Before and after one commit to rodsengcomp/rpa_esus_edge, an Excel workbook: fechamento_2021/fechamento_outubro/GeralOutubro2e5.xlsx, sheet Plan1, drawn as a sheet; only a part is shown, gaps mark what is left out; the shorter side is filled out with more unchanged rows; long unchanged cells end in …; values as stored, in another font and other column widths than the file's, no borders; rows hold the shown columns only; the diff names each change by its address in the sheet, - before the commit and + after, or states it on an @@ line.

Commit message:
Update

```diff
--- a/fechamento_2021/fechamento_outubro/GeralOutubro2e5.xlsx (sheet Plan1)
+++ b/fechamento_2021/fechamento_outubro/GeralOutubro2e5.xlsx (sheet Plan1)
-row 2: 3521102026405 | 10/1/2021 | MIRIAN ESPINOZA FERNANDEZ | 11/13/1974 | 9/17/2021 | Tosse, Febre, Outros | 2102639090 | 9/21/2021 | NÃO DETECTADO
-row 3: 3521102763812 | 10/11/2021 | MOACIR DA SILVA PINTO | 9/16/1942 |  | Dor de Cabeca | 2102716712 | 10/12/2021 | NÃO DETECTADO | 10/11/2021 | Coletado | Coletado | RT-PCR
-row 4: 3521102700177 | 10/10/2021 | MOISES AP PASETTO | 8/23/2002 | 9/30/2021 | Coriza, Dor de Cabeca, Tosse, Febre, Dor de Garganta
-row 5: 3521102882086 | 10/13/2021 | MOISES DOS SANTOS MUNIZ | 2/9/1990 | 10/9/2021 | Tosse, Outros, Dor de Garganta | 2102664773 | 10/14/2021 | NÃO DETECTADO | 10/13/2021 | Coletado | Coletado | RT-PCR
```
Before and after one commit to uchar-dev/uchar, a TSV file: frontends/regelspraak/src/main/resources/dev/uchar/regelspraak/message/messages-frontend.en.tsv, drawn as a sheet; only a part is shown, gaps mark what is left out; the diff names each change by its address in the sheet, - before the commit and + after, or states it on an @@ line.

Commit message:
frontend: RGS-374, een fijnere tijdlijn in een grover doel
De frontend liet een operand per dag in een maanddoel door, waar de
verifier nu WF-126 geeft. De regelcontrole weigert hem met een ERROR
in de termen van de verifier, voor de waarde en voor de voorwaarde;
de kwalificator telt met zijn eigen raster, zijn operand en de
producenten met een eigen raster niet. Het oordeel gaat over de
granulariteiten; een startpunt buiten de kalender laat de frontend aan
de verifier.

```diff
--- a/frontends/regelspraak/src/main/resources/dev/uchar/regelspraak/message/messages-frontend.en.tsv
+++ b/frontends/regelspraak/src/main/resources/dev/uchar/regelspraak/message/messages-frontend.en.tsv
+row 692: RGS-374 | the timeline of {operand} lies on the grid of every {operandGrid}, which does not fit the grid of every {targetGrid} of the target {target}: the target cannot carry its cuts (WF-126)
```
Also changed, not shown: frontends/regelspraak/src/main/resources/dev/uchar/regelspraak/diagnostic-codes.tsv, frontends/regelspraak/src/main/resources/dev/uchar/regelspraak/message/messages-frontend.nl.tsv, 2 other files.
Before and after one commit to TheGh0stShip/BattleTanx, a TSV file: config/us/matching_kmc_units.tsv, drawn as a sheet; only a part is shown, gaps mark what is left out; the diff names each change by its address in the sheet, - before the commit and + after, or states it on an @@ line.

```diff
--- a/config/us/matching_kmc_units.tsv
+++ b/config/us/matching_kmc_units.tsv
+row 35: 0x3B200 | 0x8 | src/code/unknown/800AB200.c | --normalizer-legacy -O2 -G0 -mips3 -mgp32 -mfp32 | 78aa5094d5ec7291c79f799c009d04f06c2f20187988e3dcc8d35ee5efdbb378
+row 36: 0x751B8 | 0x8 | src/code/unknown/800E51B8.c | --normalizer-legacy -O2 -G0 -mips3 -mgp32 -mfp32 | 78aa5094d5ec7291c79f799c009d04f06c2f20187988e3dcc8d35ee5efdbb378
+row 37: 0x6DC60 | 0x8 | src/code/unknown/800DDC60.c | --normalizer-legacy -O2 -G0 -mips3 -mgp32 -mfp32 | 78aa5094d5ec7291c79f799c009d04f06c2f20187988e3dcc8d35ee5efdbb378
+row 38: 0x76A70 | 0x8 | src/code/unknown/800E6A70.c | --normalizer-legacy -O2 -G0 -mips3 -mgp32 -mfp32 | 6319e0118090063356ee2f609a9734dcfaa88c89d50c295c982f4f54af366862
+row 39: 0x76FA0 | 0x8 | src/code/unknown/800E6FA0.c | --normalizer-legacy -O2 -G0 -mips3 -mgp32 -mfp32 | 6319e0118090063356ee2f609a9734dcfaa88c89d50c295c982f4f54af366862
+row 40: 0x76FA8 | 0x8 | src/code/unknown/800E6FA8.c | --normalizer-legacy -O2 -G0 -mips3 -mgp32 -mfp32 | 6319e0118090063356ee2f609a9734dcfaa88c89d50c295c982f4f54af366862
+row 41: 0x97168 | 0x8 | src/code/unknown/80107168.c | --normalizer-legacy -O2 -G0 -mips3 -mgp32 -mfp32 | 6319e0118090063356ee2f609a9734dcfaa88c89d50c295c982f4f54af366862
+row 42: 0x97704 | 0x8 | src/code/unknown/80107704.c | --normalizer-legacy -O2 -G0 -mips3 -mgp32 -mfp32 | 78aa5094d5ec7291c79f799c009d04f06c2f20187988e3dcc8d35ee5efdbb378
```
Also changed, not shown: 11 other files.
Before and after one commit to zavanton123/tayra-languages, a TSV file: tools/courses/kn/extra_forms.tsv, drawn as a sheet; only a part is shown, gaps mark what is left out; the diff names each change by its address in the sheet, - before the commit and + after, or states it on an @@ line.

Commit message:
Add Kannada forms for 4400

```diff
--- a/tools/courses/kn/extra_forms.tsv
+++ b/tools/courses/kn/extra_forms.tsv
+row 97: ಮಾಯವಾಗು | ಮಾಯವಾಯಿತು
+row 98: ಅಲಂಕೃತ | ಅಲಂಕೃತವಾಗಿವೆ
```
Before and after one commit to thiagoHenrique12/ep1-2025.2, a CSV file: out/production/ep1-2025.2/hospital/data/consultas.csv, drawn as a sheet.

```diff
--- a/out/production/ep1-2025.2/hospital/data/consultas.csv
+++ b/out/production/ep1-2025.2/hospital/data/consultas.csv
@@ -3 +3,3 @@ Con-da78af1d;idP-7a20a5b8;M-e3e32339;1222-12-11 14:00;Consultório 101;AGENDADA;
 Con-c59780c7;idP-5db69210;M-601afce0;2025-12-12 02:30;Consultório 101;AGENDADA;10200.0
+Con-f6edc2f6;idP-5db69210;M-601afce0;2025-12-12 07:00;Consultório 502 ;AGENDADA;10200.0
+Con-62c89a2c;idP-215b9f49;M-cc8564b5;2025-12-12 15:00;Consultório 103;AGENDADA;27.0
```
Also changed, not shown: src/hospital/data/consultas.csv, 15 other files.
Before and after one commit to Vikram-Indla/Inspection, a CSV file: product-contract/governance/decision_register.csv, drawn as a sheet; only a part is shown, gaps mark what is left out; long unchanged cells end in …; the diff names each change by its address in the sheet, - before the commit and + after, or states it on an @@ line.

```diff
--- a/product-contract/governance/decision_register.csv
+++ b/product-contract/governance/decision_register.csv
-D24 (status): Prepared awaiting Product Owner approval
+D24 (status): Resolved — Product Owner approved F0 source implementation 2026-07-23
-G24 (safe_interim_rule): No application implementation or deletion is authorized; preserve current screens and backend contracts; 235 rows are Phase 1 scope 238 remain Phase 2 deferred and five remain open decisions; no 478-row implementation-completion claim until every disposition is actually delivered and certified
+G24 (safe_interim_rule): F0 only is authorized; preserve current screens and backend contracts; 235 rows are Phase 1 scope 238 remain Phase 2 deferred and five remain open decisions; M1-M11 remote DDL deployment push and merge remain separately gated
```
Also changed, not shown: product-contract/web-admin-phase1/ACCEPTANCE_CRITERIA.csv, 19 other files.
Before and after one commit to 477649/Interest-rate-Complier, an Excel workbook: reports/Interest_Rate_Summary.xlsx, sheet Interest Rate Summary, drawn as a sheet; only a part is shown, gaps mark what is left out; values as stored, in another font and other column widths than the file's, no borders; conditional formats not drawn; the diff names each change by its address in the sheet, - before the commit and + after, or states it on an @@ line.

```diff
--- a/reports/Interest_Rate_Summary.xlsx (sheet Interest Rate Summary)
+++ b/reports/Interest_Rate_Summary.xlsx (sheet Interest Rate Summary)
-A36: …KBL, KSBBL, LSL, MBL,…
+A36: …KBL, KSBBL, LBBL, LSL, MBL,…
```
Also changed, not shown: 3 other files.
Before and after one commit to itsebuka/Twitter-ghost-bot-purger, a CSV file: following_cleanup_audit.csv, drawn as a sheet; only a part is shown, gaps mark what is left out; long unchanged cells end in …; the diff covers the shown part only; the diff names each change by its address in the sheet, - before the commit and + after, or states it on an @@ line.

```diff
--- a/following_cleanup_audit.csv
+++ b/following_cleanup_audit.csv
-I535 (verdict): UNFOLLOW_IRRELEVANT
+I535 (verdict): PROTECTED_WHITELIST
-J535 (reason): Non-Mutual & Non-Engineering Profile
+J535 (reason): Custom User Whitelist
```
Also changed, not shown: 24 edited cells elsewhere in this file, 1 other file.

**Assignment:** The string to find is "production"; copy every line of the listing that has it.

**Exercise solution:**
Before and after one commit to thiagoHenrique12/ep1-2025.2, a CSV file: out/production/ep1-2025.2/hospital/data/consultas.csv, drawn as a sheet.
--- a/out/production/ep1-2025.2/hospital/data/consultas.csv
+++ b/out/production/ep1-2025.2/hospital/data/consultas.csv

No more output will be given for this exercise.